- [EXERCISE BRIEF] Copy all lines below that use the word "Learning".

PROVIDED DATA section start

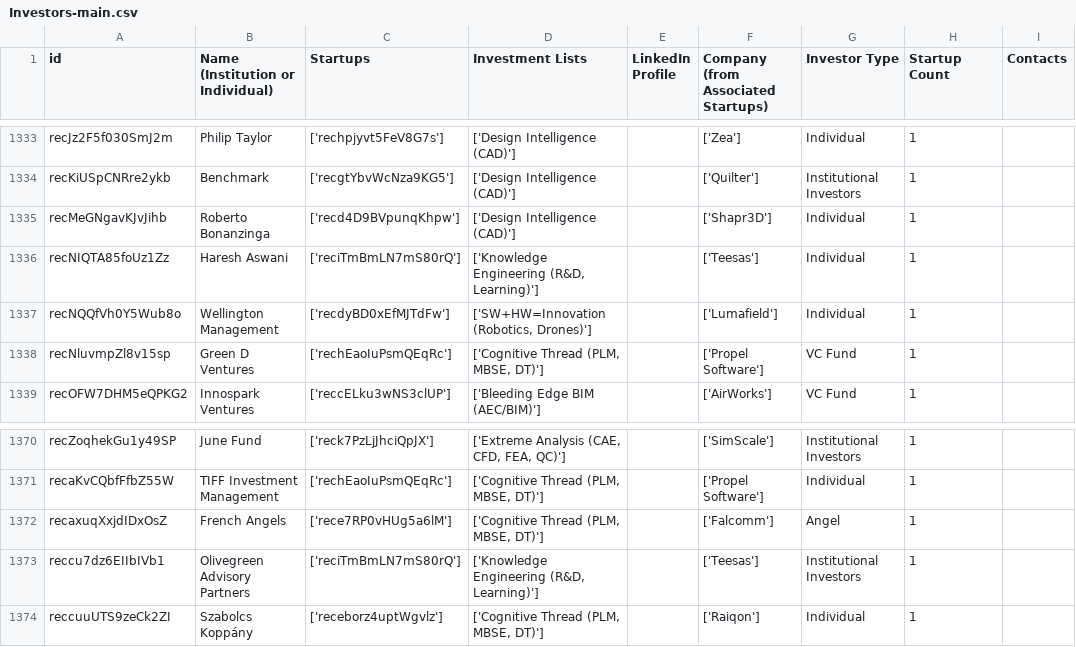
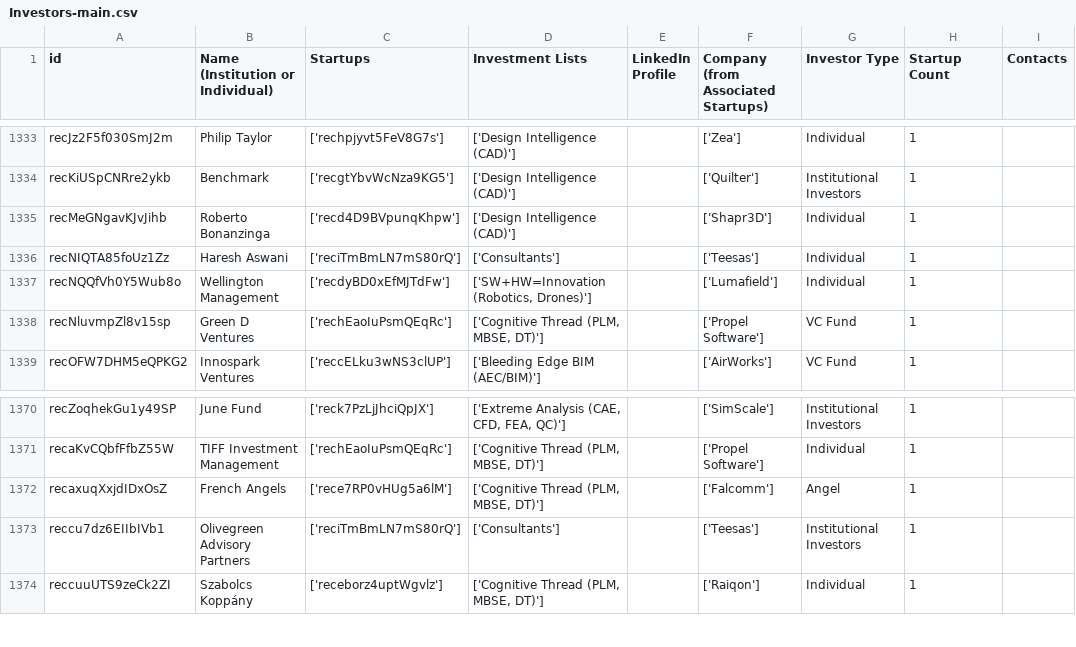
Before and after one commit to mfinocchiaro/threadmoat-website, a CSV file: data/Investors-main.csv, drawn as a sheet; only a part is shown, gaps mark what is left out; the diff names each change by its address in the sheet, - before the commit and + after, or states it on an @@ line.

```diff
--- a/data/Investors-main.csv
+++ b/data/Investors-main.csv
-D1336 (Investment Lists): ['Knowledge Engineering (R&D, Learning)']
+D1336 (Investment Lists): ['Consultants']
-D1373 (Investment Lists): ['Knowledge Engineering (R&D, Learning)']
+D1373 (Investment Lists): ['Consultants']
```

PROVIDED DATA section end

- [EXERCISE OUTPUT]
-D1336 (Investment Lists): ['Knowledge Engineering (R&D, Learning)']
-D1373 (Investment Lists): ['Knowledge Engineering (R&D, Learning)']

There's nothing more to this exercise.